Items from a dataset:
────────────────────
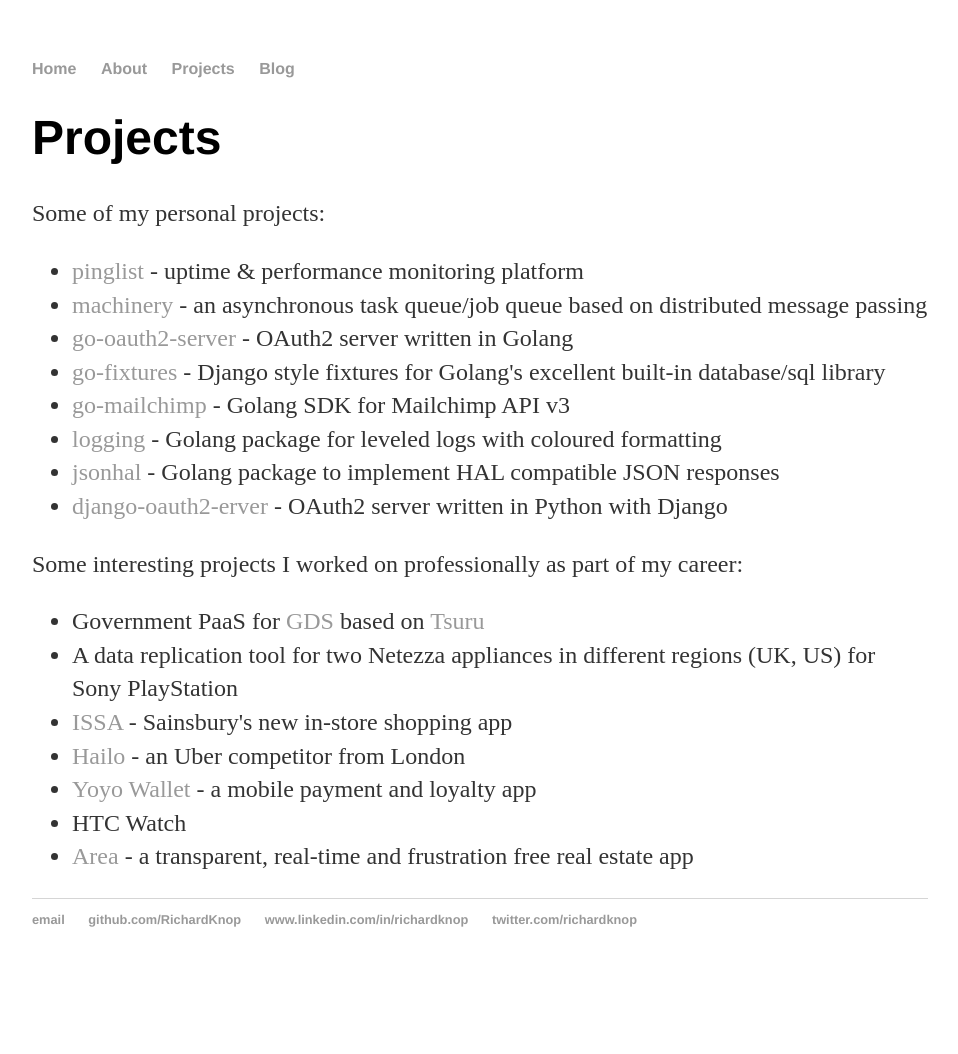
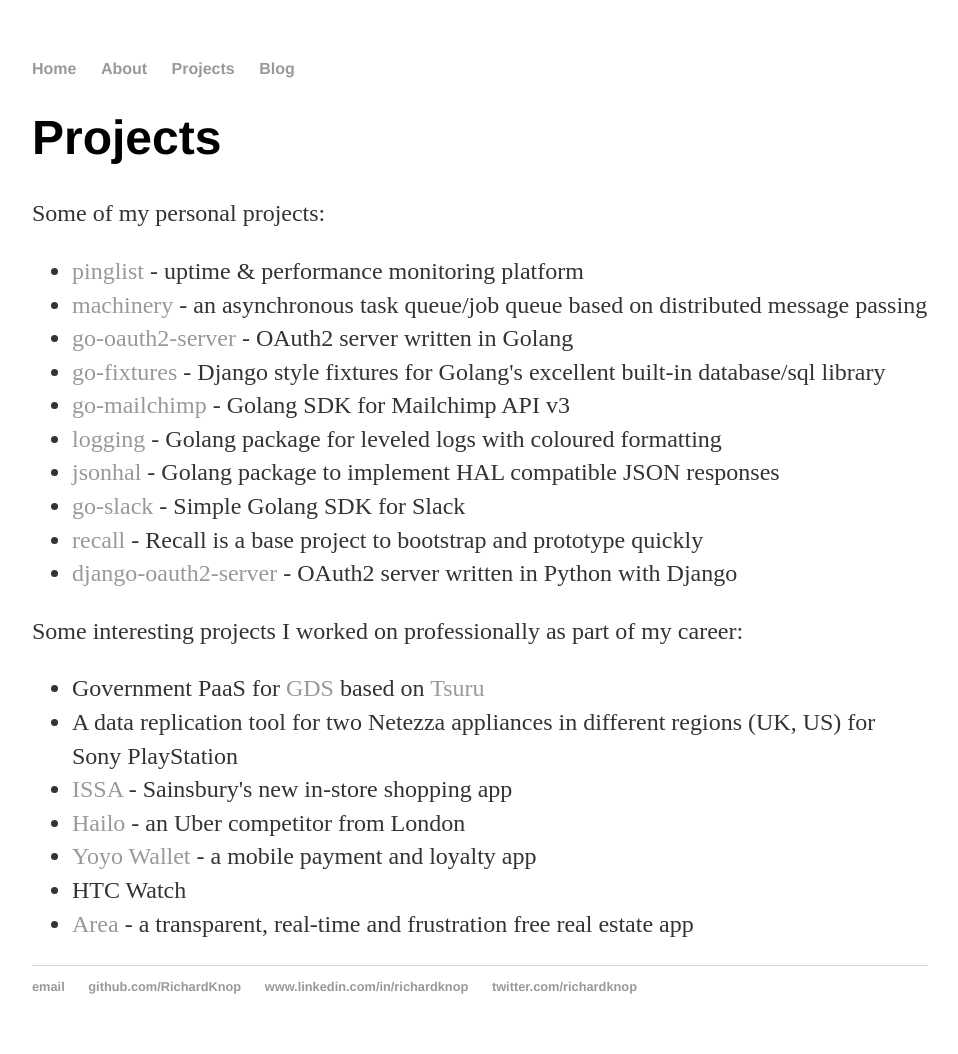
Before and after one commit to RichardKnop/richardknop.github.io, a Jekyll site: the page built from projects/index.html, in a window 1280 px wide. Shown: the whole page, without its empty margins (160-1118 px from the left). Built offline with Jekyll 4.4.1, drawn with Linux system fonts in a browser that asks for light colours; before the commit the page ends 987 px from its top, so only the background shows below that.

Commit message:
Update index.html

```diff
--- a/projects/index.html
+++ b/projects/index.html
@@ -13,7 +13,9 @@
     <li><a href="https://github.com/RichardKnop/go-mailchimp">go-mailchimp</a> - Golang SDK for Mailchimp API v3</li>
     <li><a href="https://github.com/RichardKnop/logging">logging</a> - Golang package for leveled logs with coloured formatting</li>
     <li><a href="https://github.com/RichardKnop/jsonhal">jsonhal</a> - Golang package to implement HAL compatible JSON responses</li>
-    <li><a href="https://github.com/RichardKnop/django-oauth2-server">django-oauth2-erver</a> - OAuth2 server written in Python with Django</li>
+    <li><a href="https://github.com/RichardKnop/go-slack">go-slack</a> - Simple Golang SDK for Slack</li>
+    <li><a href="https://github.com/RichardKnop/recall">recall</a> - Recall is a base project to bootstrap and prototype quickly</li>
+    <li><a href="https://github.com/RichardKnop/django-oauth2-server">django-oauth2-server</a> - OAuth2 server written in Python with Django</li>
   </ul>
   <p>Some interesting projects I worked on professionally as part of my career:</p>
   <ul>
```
────────────────────
## ASSIGNMENT
For the data above, return an exact copy that contains no pictures.

## SOLUTION BELOW
Before and after one commit to RichardKnop/richardknop.github.io, a Jekyll site: the page built from projects/index.html, in a window 1280 px wide. Shown: the whole page, without its empty margins (160-1118 px from the left). Built offline with Jekyll 4.4.1, drawn with Linux system fonts in a browser that asks for light colours; before the commit the page ends 987 px from its top, so only the background shows below that.

Commit message:
Update index.html

```diff
--- a/projects/index.html
+++ b/projects/index.html
@@ -13,7 +13,9 @@
     <li><a href="https://github.com/RichardKnop/go-mailchimp">go-mailchimp</a> - Golang SDK for Mailchimp API v3</li>
     <li><a href="https://github.com/RichardKnop/logging">logging</a> - Golang package for leveled logs with coloured formatting</li>
     <li><a href="https://github.com/RichardKnop/jsonhal">jsonhal</a> - Golang package to implement HAL compatible JSON responses</li>
-    <li><a href="https://github.com/RichardKnop/django-oauth2-server">django-oauth2-erver</a> - OAuth2 server written in Python with Django</li>
+    <li><a href="https://github.com/RichardKnop/go-slack">go-slack</a> - Simple Golang SDK for Slack</li>
+    <li><a href="https://github.com/RichardKnop/recall">recall</a> - Recall is a base project to bootstrap and prototype quickly</li>
+    <li><a href="https://github.com/RichardKnop/django-oauth2-server">django-oauth2-server</a> - OAuth2 server written in Python with Django</li>
   </ul>
   <p>Some interesting projects I worked on professionally as part of my career:</p>
   <ul>
```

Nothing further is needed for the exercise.